Letts, also known as “Jihadi Jack,” is being held by Kurdish rebels in Syria for being part of ISIS. His parents, John and Sally Letts, are on trial for funding terrorism for sending him money.
The courtroom heard that in 2015 after Letts had converted to Islam and moved to Syria, he had made comments and sent messages acknowledging his ISIS sympathies — his parents stand accused of sending him money anyway.
When an old friend made a post on Facebook celebrating the completion of a Commando Artillery Course in the British Army, Letts allegedly commented: “I would love to perform a martyrdom operation in this scene.”
When Sally Letts confronted Jack about comment over Facebook, he messaged her saying “I admit it was wrong if I seemed like I was joking. I genuinely believe attacking the British Army is a very praiseworthy action when the intention is correct. I would happily kill each and every one of [his friends’] Unit personally.”
“This message for you, Mum and [younger brother] Tyler, I honestly want to cut Linus’ head off. I hope he finds himself lost in Beji or Fallujah one day and sees me whilst I’m armed and I put six bullets in his head.”
Letts left his home town of Oxford for Syria in 2014 after converting to Islam. It was reported that Letts joined ISIS, a charge both his parents adamantly deny.
The Canadian government made contact with Letts in January and provided help in dealing with his situation.
A British member of parliament alleged that the Canadian government had a plan to smuggle Letts from Syria to Canada, but was stopped by a third party. Public Safety Minister Ralph Goodale denied this report.
He may not have stepped foot in Canada before, but he has dual-citizenship through his father.
Despite the fact that the British government has decided to leave him with Kurdish authorities, the Canadian government has devoted time and resources to finding him a way to Canada.
After Conservative leader Andrew Scheer asked the government about their reasoning for investing so much into seeing an accused ISIS fighter come to Canada, his parents responded.
“Mr. Scheer confidently claimed that Jack is ‘a known jihadi fighter’ — a blatant lie that he knows is untrue.
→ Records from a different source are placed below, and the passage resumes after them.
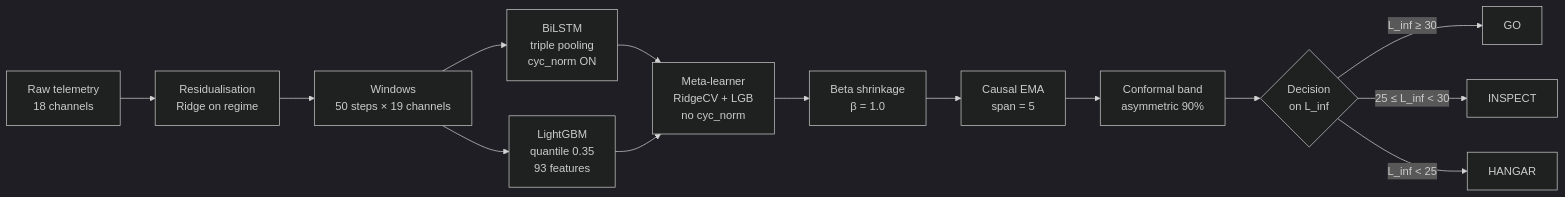
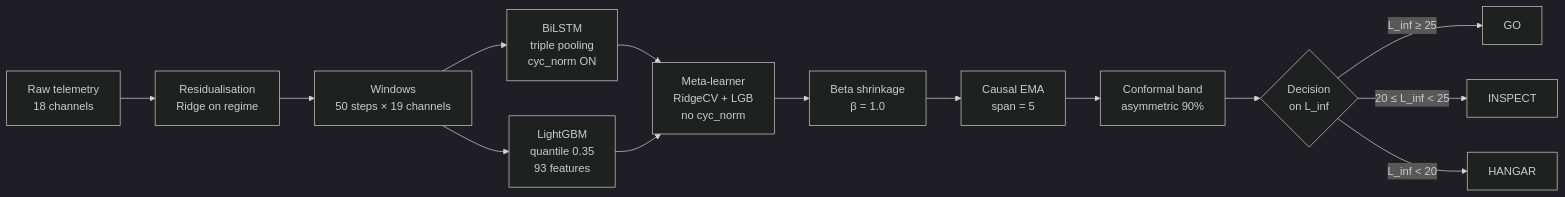
Before and after one commit to mikelrh-dev/nasa-rul-ds02: the diagram in README.en.md, drawn with Mermaid (dark theme). The commit also changed other lines of this file and 11 other files, not shown here.

````diff
--- a/README.en.md
+++ b/README.en.md
@@ -90,16 +90,16 @@
 ```mermaid
 flowchart LR
     A[Raw telemetry<br/>18 channels] --> B[Residualisation<br/>Ridge on regime]
     B --> C[Windows<br/>50 steps × 19 channels]
     C --> D[BiLSTM<br/>triple pooling<br/>cyc_norm ON]
     C --> E[LightGBM<br/>quantile 0.35<br/>93 features]
     D --> F[Meta-learner<br/>RidgeCV + LGB<br/>no cyc_norm]
     E --> F
     F --> G[Beta shrinkage<br/>β = 1.0]
     G --> H[Causal EMA<br/>span = 5]
     H --> I[Conformal band<br/>asymmetric 90%]
     I --> J{Decision<br/>on L_inf}
-    J -->|L_inf ≥ 30| K[GO]
-    J -->|25 ≤ L_inf < 30| L[INSPECT]
-    J -->|L_inf < 25| M[HANGAR]
+    J -->|L_inf ≥ 25| K[GO]
+    J -->|20 ≤ L_inf < 25| L[INSPECT]
+    J -->|L_inf < 20| M[HANGAR]
 ```
````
Simply repeating a lie four times does not make it true.”
As Letts’ case continues to develop, the Canadian government estimates that “approximately 60” ISIS fighters have already returned to Canada.